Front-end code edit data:
+===+

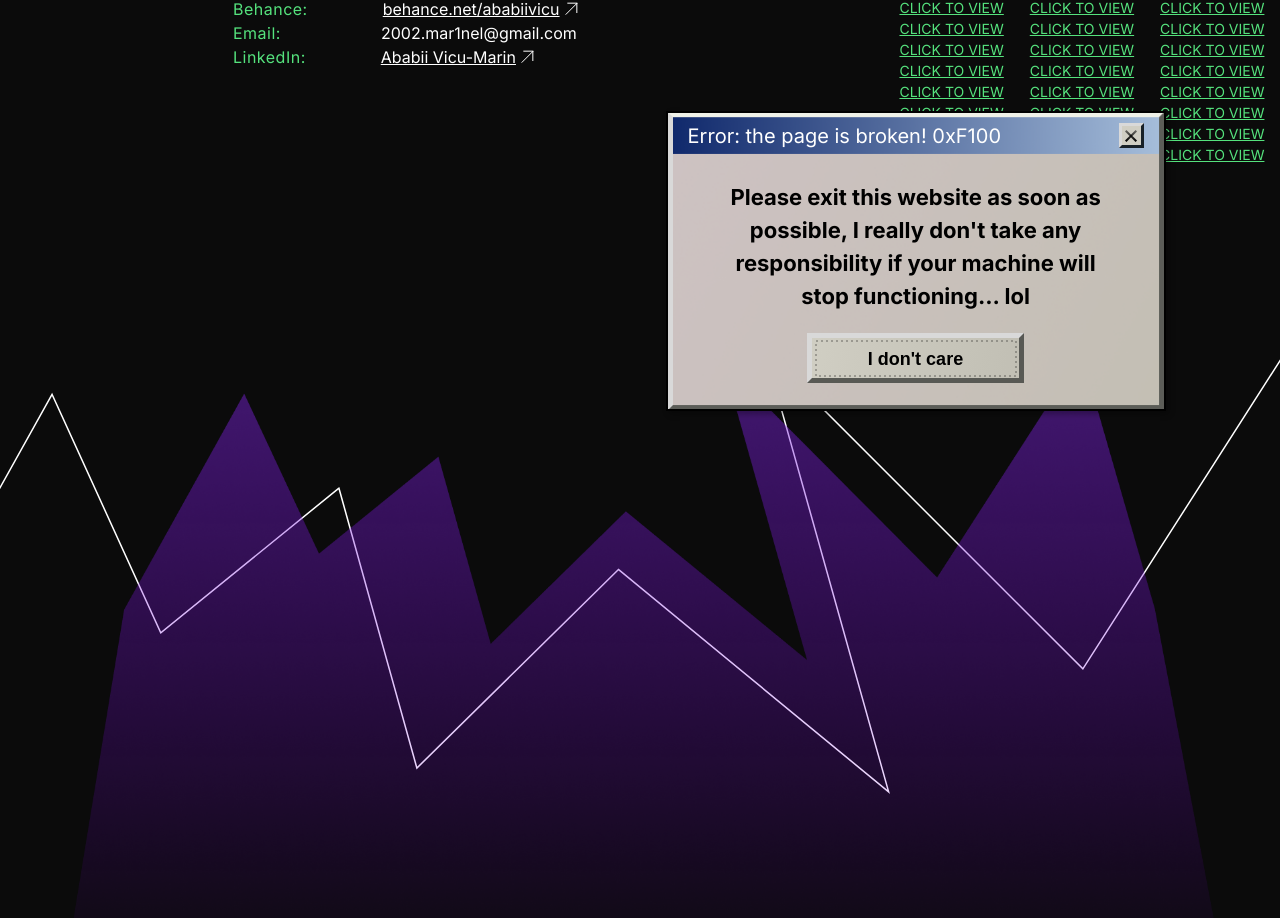
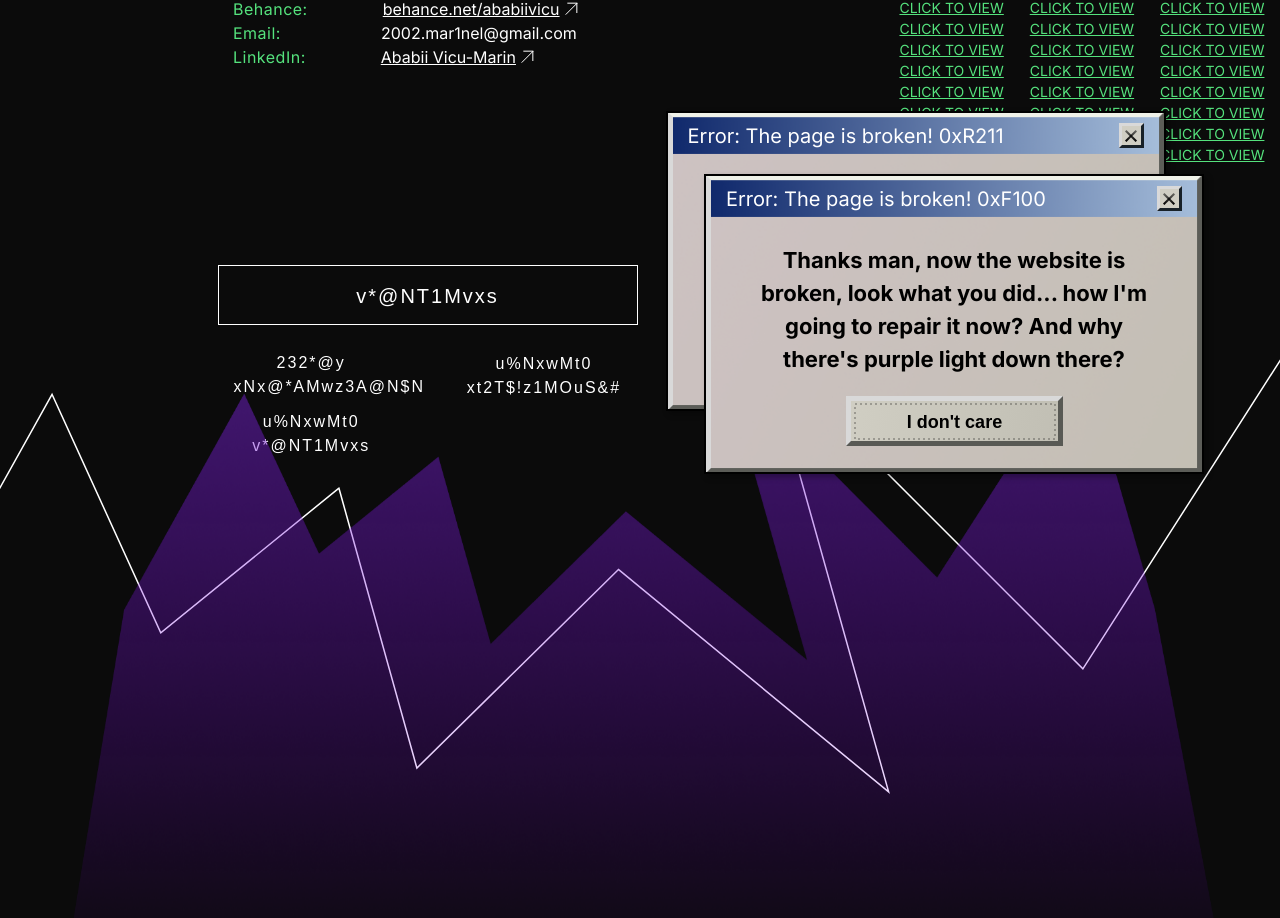
Before and after one commit to mar1nel/portfolio, a React (Create React App) app in the folder my-portfolio/: page / in a window 1280 px wide. Shown: the part 2379-3297 px from the top of the page. Built offline with nearby package versions, Linux system fonts and the light colour scheme; the HTML template or start-up script is replaced by a standard one.

Commit message:
finito broken

```diff
--- a/my-portfolio/src/App.tsx
+++ b/my-portfolio/src/App.tsx
@@ -5,7 +5,8 @@ import Navbar from "./components/Navbar";
 import HeroComponent from "./components/HeroComponent";
 import CustomCursor from "./components/CustomCursor";
 import MiddlePage from "./components/MiddlePage";
-import WarningComponent from "./components/WarningComponent";
+import WarningComponent1 from "./components/WarningComponent1";
+import WarningComponent2 from "./components/WarningComponent2";
 
 const App = () => {
   const imageUrl = `${process.env.PUBLIC_URL}/assets/gradient-mid.png`;
@@ -21,7 +22,8 @@ const App = () => {
       <hr className="horizontal-line" />
       <MiddlePage />
       <img src={imageUrl} alt="Gradient" className="gradient-image" />
-      <WarningComponent />
+      <WarningComponent1 />
+      <WarningComponent2 />
     </div>
   );
 };
--- a/my-portfolio/src/components/BrokenTextBoxComponent.css
+++ b/my-portfolio/src/components/BrokenTextBoxComponent.css
@@ -3,13 +3,13 @@
         transform: rotate(0deg);
     }
     25% {
-        transform: rotate(5deg);
+        transform: rotate(3deg);
     }
     50% {
-        transform: rotate(-5deg);
+        transform: rotate(-3deg);
     }
     75% {
-        transform: rotate(5deg);
+        transform: rotate(1deg);
     }
 }
 
@@ -27,6 +27,24 @@
     font-family: 'Arial', sans-serif;
 }
 
-.jiggle-container {
-    display: inline-block;
+.jiggle {
+    animation: jiggle 0.5s infinite;
 }
+
+.text-down1 {
+    margin-top: 40px;
+    font-size: 16px;
+    margin-right: 60%;
+}
+
+.text-down2 {
+    margin-top: -47px;
+    font-size: 16px;
+    margin-right: -60%;
+}
+
+.text-down3 {
+    margin-top: 10px;
+    font-size: 16px;
+    margin-right: 60%;
+}
--- a/my-portfolio/src/components/BrokenTextBoxComponent.tsx
+++ b/my-portfolio/src/components/BrokenTextBoxComponent.tsx
@@ -12,13 +12,17 @@ const generateRandomText = (length: number): string => {
 };
 
 const BrokenTextBoxComponent: React.FC = () => {
-  const [text, setText] = useState("PORTFOLIO");
+  const [text1, setText1] = useState("PORTFOLIO");
+  const [text2, setText2] = useState("Web Design");
+  const [text3, setText3] = useState("Something");
+  const [text4, setText4] = useState("Ababii Vicu");
+  const [text5, setText5] = useState("Hello Word");
   const [isBroken, setIsBroken] = useState(false);
 
   useEffect(() => {
     const handleScroll = () => {
       const scrollY = window.scrollY;
-      if (scrollY > 2180) {
+      if (scrollY > 2100) {
         setIsBroken(true);
       }
     };
@@ -34,8 +38,12 @@ const BrokenTextBoxComponent: React.FC = () => {
     let interval: NodeJS.Timeout | undefined;
     if (isBroken) {
       interval = setInterval(() => {
-        setText(generateRandomText(10));
-      }, 300);
+        setText1(generateRandomText(10));
+        setText2(generateRandomText(6));
+        setText3(generateRandomText(15));
+        setText4(generateRandomText(8));
+        setText5(generateRandomText(14));
+      }, 500);
     }
 
     return () => {
@@ -46,13 +54,25 @@ const BrokenTextBoxComponent: React.FC = () => {
   return (
     <motion.div
       className="broken-text-box"
-      initial={{ y: 0 }}
+      initial={{ y: 0, opacity: 100 }}
       animate={
-        isBroken ? { y: 100, opacity: 0, rotate: [0, 4, -5, 5, -9, 0] } : {}
+        isBroken ? { y: 100, opacity: 90, rotate: [0, 4, -5, 5, -9, 0] } : {}
       }
       transition={{ duration: 2, ease: "easeInOut" }}
     >
-      <h2>{text}</h2>
+      <h2>{text1}</h2>
+      <div className="text-down1">
+        <div>{text2}</div>
+        <div>{text3}</div>
+      </div>
+      <div className="text-down2">
+        <div>{text4}</div>
+        <div>{text5}</div>
+      </div>
+      <div className="text-down3">
+        <div>{text4}</div>
+        <div>{text1}</div>
+      </div>
     </motion.div>
   );
 };
--- /dev/null
+++ b/my-portfolio/src/components/WarningComponent1.css
@@ -0,0 +1,67 @@
+.warning-box1 {
+    width: 500px;
+    height: 300px;
+    padding: 20px;
+    background-color: #e0dede;
+    border: 2px solid #000;
+    box-shadow: 3px 3px 6px #00000050;
+    position: absolute;
+    top: 95.5%;
+    left: 52%;
+    transform: translate(-50%, -50%);
+    display: flex;
+    flex-direction: column;
+    align-items: center;
+    z-index: 1000;
+    background-size: cover;
+    background-position: center;
+    background-repeat: no-repeat;
+    pointer-events: auto;
+}
+
+.warning-header1 {
+    width: 100%;
+    margin-top: -12px;
+    display: flex;
+    justify-content: space-between;
+    align-items: center;
+    color: white;
+    font-size: 20px;
+    margin-bottom: 20px;
+}
+
+.close-button1 {
+    width: 25px;
+    height: 26px;
+    cursor: pointer;
+}
+
+.ok-button1 {
+    position: absolute;
+    margin-top: 200px;
+    cursor: pointer;
+    font-weight: bold;
+}
+
+.warning-content1 {
+    margin-top: 10px;
+    color: black;
+    max-width: 400px;
+    font-size: 22px;
+    font-weight: bold;
+    text-align: center;
+}
+
+.warning-button1 {
+    margin-top: 20px;
+}
+
+.visible {
+    opacity: 1;
+    transition: opacity 0.5s ease-in-out, transform 0.5s ease-in-out;
+}
+
+.hidden {
+    opacity: 0;
+    transition: opacity 0.5s ease-in-out, transform 0.5s ease-in-out;
+}
--- a/my-portfolio/src/components/WarningComponent.tsx
+++ b/my-portfolio/src/components/WarningComponent1.tsx
@@ -1,17 +1,20 @@
 import React, { useState } from "react";
 import { motion } from "framer-motion";
-import "./WarningComponent.css";
+import "./WarningComponent1.css";
 import OKButton from "../icons/OKButton";
 import ExitButton from "../icons/ExitButton";
 
-const WarningComponent: React.FC = () => {
+const WarningComponent1: React.FC = () => {
   const [isVisible, setIsVisible] = useState(true);
   const [textIndex, setTextIndex] = useState(0);
 
   const texts = [
-    "Please exit this website as soon as possible, I really don't take any responsibility if your machine will stop functioning... lol",
-    "This is your second warning, leave now, or be ready to lose all your saved passwords keys! >:)",
-    "You got me, this is a conditionaly rendered animated component that it's just looking kind of cool :))",
+    "So you tried to read this text over there? Cool, I guess... If you ask, I'm watching Prison Break right now. Strong 8/10 rate from me.",
+    "It's like 5AM and I don't even feel tired or bothered, coding this website really heals the inner me. I love it.",
+    "─────▄▄────▄▀▀█▀▀▀▀▄\n " +
+      "──▄▀▀──▀▀▄▄█▄▄█────█\n" +
+      "▄▀─────────█──█────█\n" +
+      "────────────▀▀▀▀▀▀▀\n",
   ];
 
   const handleClose = () => {
@@ -27,7 +30,7 @@ const WarningComponent: React.FC = () => {
 
   return (
     <motion.div
-      className={`warning-box ${isVisible ? "visible" : "hidden"}`}
+      className={`warning-box1 ${isVisible ? "visible" : "hidden"}`}
       initial={{ opacity: 0, y: 200 }}
       animate={{ opacity: isVisible ? 1 : 0, y: isVisible ? 0 : 200 }}
       transition={{ duration: 0.8, ease: "easeInOut" }}
@@ -35,21 +38,21 @@ const WarningComponent: React.FC = () => {
         backgroundImage: `url(${process.env.PUBLIC_URL}/assets/base-window.png)`,
       }}
     >
-      <div className="warning-header ">
-        <span>Error: the page is broken! 0xF100</span>
+      <div className="warning-header1 ">
+        <span>Error: The page is broken! 0xR211</span>
         <motion.div
-          className="close-button hover-target"
+          className="close-button1 hover-target"
           whileTap={{ scale: 0.9 }}
           onClick={handleClose}
         >
           <ExitButton />
         </motion.div>
       </div>
-      <div className="warning-content">
+      <div className="warning-content1">
         <p>{texts[textIndex]}</p>
       </div>
       <motion.div
-        className="ok-button hover-target"
+        className="ok-button1 hover-target"
         whileTap={{ scale: 0.9 }}
         onClick={handleButtonClick}
       >
@@ -59,4 +62,4 @@ const WarningComponent: React.FC = () => {
   );
 };
 
-export default WarningComponent;
+export default WarningComponent1;
--- a/my-portfolio/src/components/WarningComponent.css
+++ b/my-portfolio/src/components/WarningComponent2.css
@@ -1,4 +1,4 @@
-.warning-box {
+.warning-box2 {
     width: 500px;
     height: 300px;
     padding: 20px;
@@ -6,8 +6,8 @@
     border: 2px solid #000;
     box-shadow: 3px 3px 6px #00000050;
     position: absolute;
-    top: 95.5%;
-    left: 52%;
+    top: 98%;
+    left: 55%;
     transform: translate(-50%, -50%);
     display: flex;
     flex-direction: column;
@@ -19,7 +19,7 @@
     pointer-events: auto;
 }
 
-.warning-header {
+.warning-header2 {
     width: 100%;
     margin-top: -12px;
     display: flex;
@@ -30,20 +30,20 @@
     margin-bottom: 20px;
 }
 
-.close-button {
+.close-button2 {
     width: 25px;
     height: 26px;
     cursor: pointer;
 }
 
-.ok-button {
+.ok-button2 {
     position: absolute;
     margin-top: 200px;
     cursor: pointer;
     font-weight: bold;
 }
 
-.warning-content {
+.warning-content2 {
     margin-top: 10px;
     color: black;
     max-width: 400px;
@@ -52,7 +52,7 @@
     text-align: center;
 }
 
-.warning-button {
+.warning-button2 {
     margin-top: 20px;
 }
 
--- /dev/null
+++ b/my-portfolio/src/components/WarningComponent2.tsx
@@ -0,0 +1,62 @@
+import React, { useState } from "react";
+import { motion } from "framer-motion";
+import "./WarningComponent2.css";
+import OKButton from "../icons/OKButton";
+import ExitButton from "../icons/ExitButton";
+
+const WarningComponent2: React.FC = () => {
+  const [isVisible, setIsVisible] = useState(true);
+  const [textIndex, setTextIndex] = useState(0);
+
+  const texts = [
+    "Thanks man, now the website is broken, look what you did... how I'm going to repair it now? And why there's purple light down there?",
+    "Even the components are lagging and bugging... What is this? Do something.. Call and ambulance at least, don't leave it that way...",
+    "You got me :)) this is a conditionally rendered animated component that it's just looking kind of cool and the page was designed this way lol",
+  ];
+
+  const handleClose = () => {
+    setIsVisible(false);
+    setTimeout(() => {
+      setIsVisible(true);
+    }, 1000);
+  };
+
+  const handleButtonClick = () => {
+    setTextIndex((prevIndex) => (prevIndex + 1) % texts.length);
+  };
+
+  return (
+    <motion.div
+      className={`warning-box2 ${isVisible ? "visible" : "hidden"}`}
+      initial={{ opacity: 0, y: 500 }}
+      animate={{ opacity: isVisible ? 1 : 0, y: isVisible ? 0 : 500 }}
+      transition={{ duration: 0.8, ease: "easeInOut" }}
+      style={{
+        backgroundImage: `url(${process.env.PUBLIC_URL}/assets/base-window.png)`,
+      }}
+    >
+      <div className="warning-header2 ">
+        <span>Error: The page is broken! 0xF100</span>
+        <motion.div
+          className="close-button2 hover-target"
+          whileTap={{ scale: 0.9 }}
+          onClick={handleClose}
+        >
+          <ExitButton />
+        </motion.div>
+      </div>
+      <div className="warning-content2">
+        <p>{texts[textIndex]}</p>
+      </div>
+      <motion.div
+        className="ok-button2 hover-target"
+        whileTap={{ scale: 0.9 }}
+        onClick={handleButtonClick}
+      >
+        <OKButton text="I don't care" />
+      </motion.div>
+    </motion.div>
+  );
+};
+
+export default WarningComponent2;
```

+===+

Requirement:
Search the entries for "shadow" and copy each matching line.

Task response:
+    box-shadow: 3px 3px 6px #00000050;
     box-shadow: 3px 3px 6px #00000050;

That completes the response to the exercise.